After years of lascivious experiments and audience-bludgeoning anti-romances, French provocateur Catherine Breillat pulls an unexpectedly engrossing and lurid film out of Jules-Amédée Barbey d'Aurevilly's 19th-century novel Un Vieille Maitresse, the tale of a French dandy and the 36-year-old "Old Mistress" whom he attempts to do away with before he marries the daughter of famed nobility. Breillat's latest presents not only one of the great performances of this year and the director's most accessible work to date, but also introduces a character of true lustful ferocity unlike few before: a venomous madame who makes Anne Boleyn look like Anne of Green Gables.
Her name is Vellini (Asia Argento). It's rumored she's the flamboyant progeny of an Italian priestess and a Spanish matador. She licks fresh blood off of gaping wounds. The ringlets of her hair resemble a heart turned on its head. It's said she can outstare the sun and the second you get your first glimpse at Argento laying on her canapé, you believe it sans aucun doute. Though he first casts her off as an "ugly mutt," the young playboy Ryno de Marigny (Fu'ad Aït Aattou) takes it as his task to possess this creature despite her blatant loathing of him. Eventually they exile themselves to Argentina and bear a daughter, only to see her die from the sting of a scorpion. Unchained and thrown into an abyss of grief, Argento's bellowing growl of despair could shred the very screen.
Breillat burrows deep into a would-be costume drama to find an erotic depth-charge and a twisted, hostile power play in the name not of romance but of pure desire. Following their Argentine days, the couple cops to a mutual lack of love, only to continue on as man and mistress. The film is partially framed by Ryno's confession of the long affair to La Marquise de Flers (Claude Serraute). It's no coincidence that La Marquise happens to be the grandmother of Hermangarde (Breillat staple Roxane Mesquida), Ryno's betrothed. Two gadflies (the superb Michael Lonsdale and Yolande Moreau) buzz around, witnessing the passive cruelty of a relationship left passionless.
But even as a young altar boy talks of woman made in the image of man, Ryno and Vellini continue to joust each other, their affray apparently unquenchable.

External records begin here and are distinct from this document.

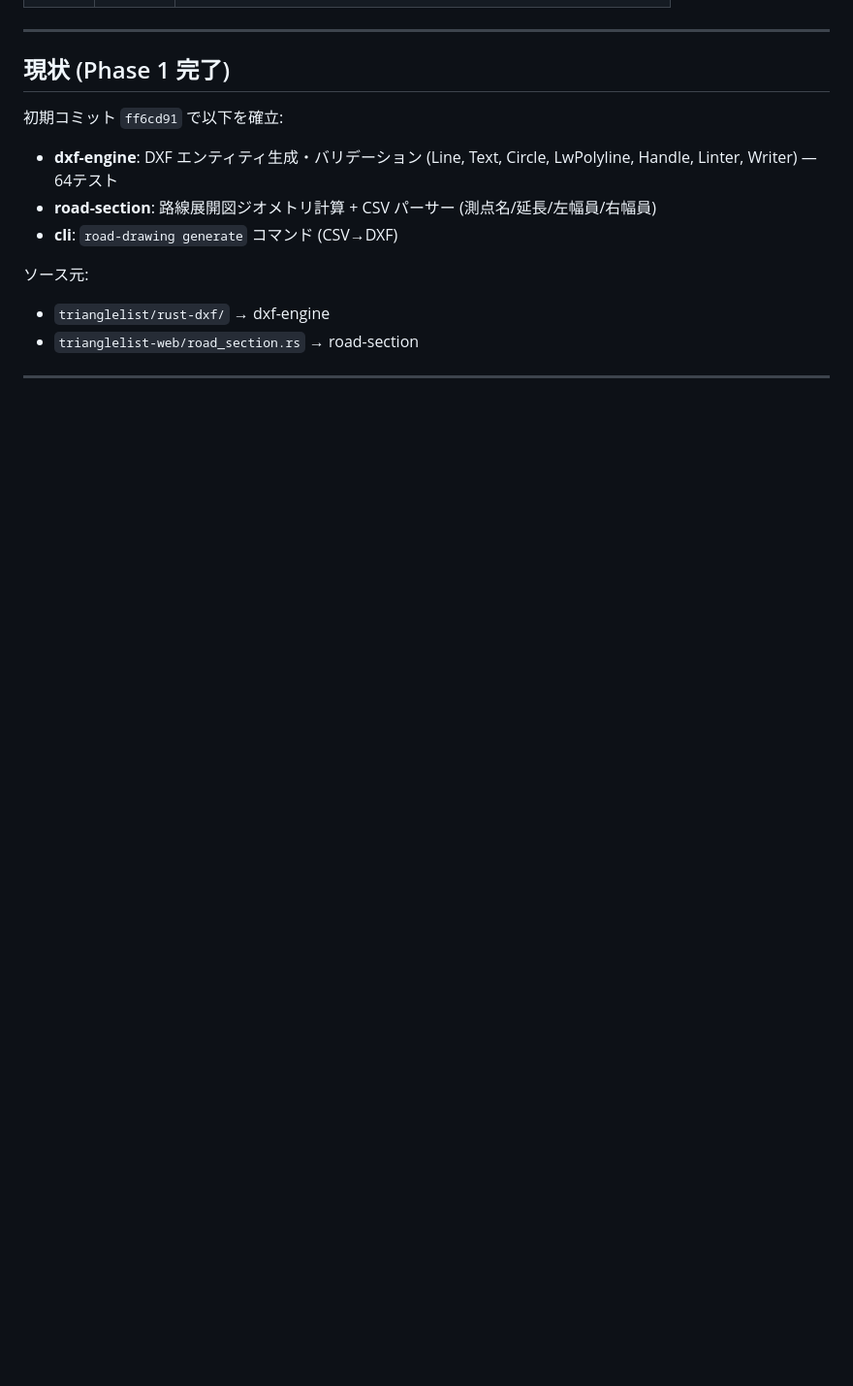
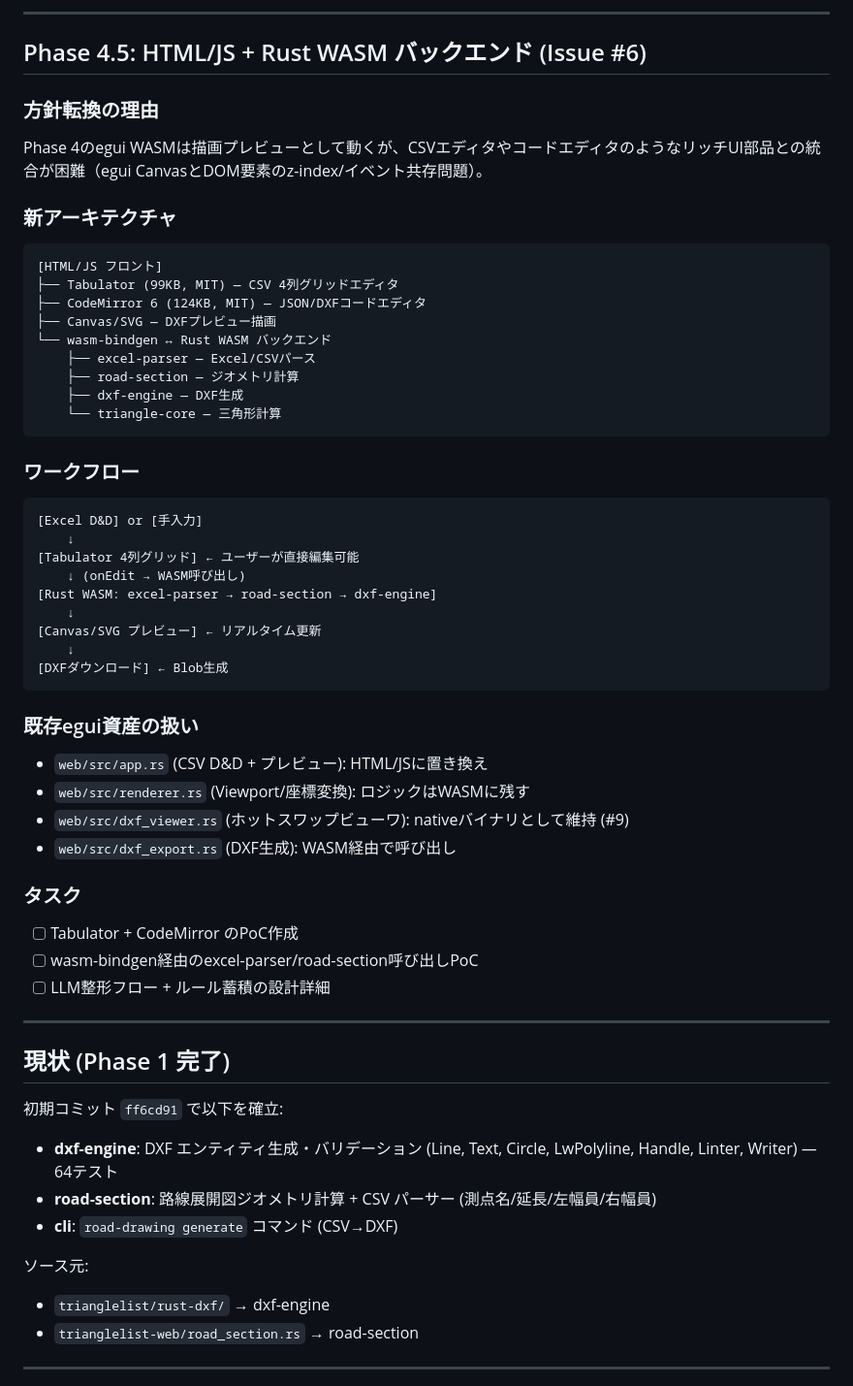
Before and after one commit to YuujiKamura/road-drawing, a Markdown page: PLAN.md, the part around one of its changes. Shown at 97% size. GitHub-like rendering; blank space fills up the shorter version.

````diff
--- a/PLAN.md
+++ b/PLAN.md
@@ -27,3 +61,46 @@
+---
+
+## Phase 4.5: HTML/JS + Rust WASM バックエンド (Issue #6)
+
+### 方針転換の理由
+Phase 4のegui WASMは描画プレビューとして動くが、CSVエディタやコードエディタのようなリッチUI部品との統合が困難（egui CanvasとDOM要素のz-index/イベント共存問題）。
+
+### 新アーキテクチャ
+```
+[HTML/JS フロント]
+├── Tabulator (99KB, MIT) — CSV 4列グリッドエディタ
+├── CodeMirror 6 (124KB, MIT) — JSON/DXFコードエディタ
+├── Canvas/SVG — DXFプレビュー描画
+└── wasm-bindgen ↔ Rust WASM バックエンド
+    ├── excel-parser — Excel/CSVパース
+    ├── road-section — ジオメトリ計算
+    ├── dxf-engine — DXF生成
+    └── triangle-core — 三角形計算
+```
+
+### ワークフロー
+```
+[Excel D&D] or [手入力]
+    ↓
+[Tabulator 4列グリッド] ← ユーザーが直接編集可能
+    ↓ (onEdit → WASM呼び出し)
+[Rust WASM: excel-parser → road-section → dxf-engine]
+    ↓
+[Canvas/SVG プレビュー] ← リアルタイム更新
+    ↓
+[DXFダウンロード] ← Blob生成
+```
+
+### 既存egui資産の扱い
+- `web/src/app.rs` (CSV D&D + プレビュー): HTML/JSに置き換え
+- `web/src/renderer.rs` (Viewport/座標変換): ロジックはWASMに残す
+- `web/src/dxf_viewer.rs` (ホットスワップビューワ): nativeバイナリとして維持 (#9)
+- `web/src/dxf_export.rs` (DXF生成): WASM経由で呼び出し
+
+### タスク
+- [ ] Tabulator + CodeMirror のPoC作成
+- [ ] wasm-bindgen経由のexcel-parser/road-section呼び出しPoC
+- [ ] LLM整形フロー + ルール蓄積の設計詳細
 
 ---
 
````
Also changed, not shown: other parts of PLAN.md (+78 -79 lines).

Breillat's charge is not in some dark love but in an addiction to insatiable wanting. A plea of adoration is a complete turn-off; an engagement to another acts as Spanish Fly. As Hermangarde and Ryno leave Paris for the seaside, Vellini follows them but only to know that given her permission, her will, that Ryno would still want her instead. In the end, he co-opts her as his therapist; it borders on pathetic.
It would be redundant to talk of Argento's bestial eyes, her unencumbered sexuality and that voice that would send most men back to their mothers like a hermit crab retreating to its shell. Though her gaze is essential to it, the performance truly awakens in her whispered taunts and in her fearless movement. The quick, near-graceful extension of her arm when she grabs a glass from Ryno and it shatters in her hand, her gentle probing of Ryno about his lovers while they are still engaged in a tryst of their own: Argento doesn't perform these acts so much as she culls them from a natural experience, something laid dormant in her memory until that very moment. Every move is authentic and Argento executes it like she's been through all of this in some other life (or perhaps even this one).
Breillat has often indulged in mussing sexual identities; In Mistress, she blurs the lines further. As Vellini takes long drags off her cigar, Ryno stares off in starstruck lovedream. As Vellini's elderly husband insists on decorum at a duel, the mistress wants only blood and vindication. Before Ryno and the grandmother begin their discussion, Breillat cuts to a high-angle of Hermangarde looking at Ryno. The joke is that he might as well be looking at a mirror.
Aka Une vieille maîtresse.
That's tiger love.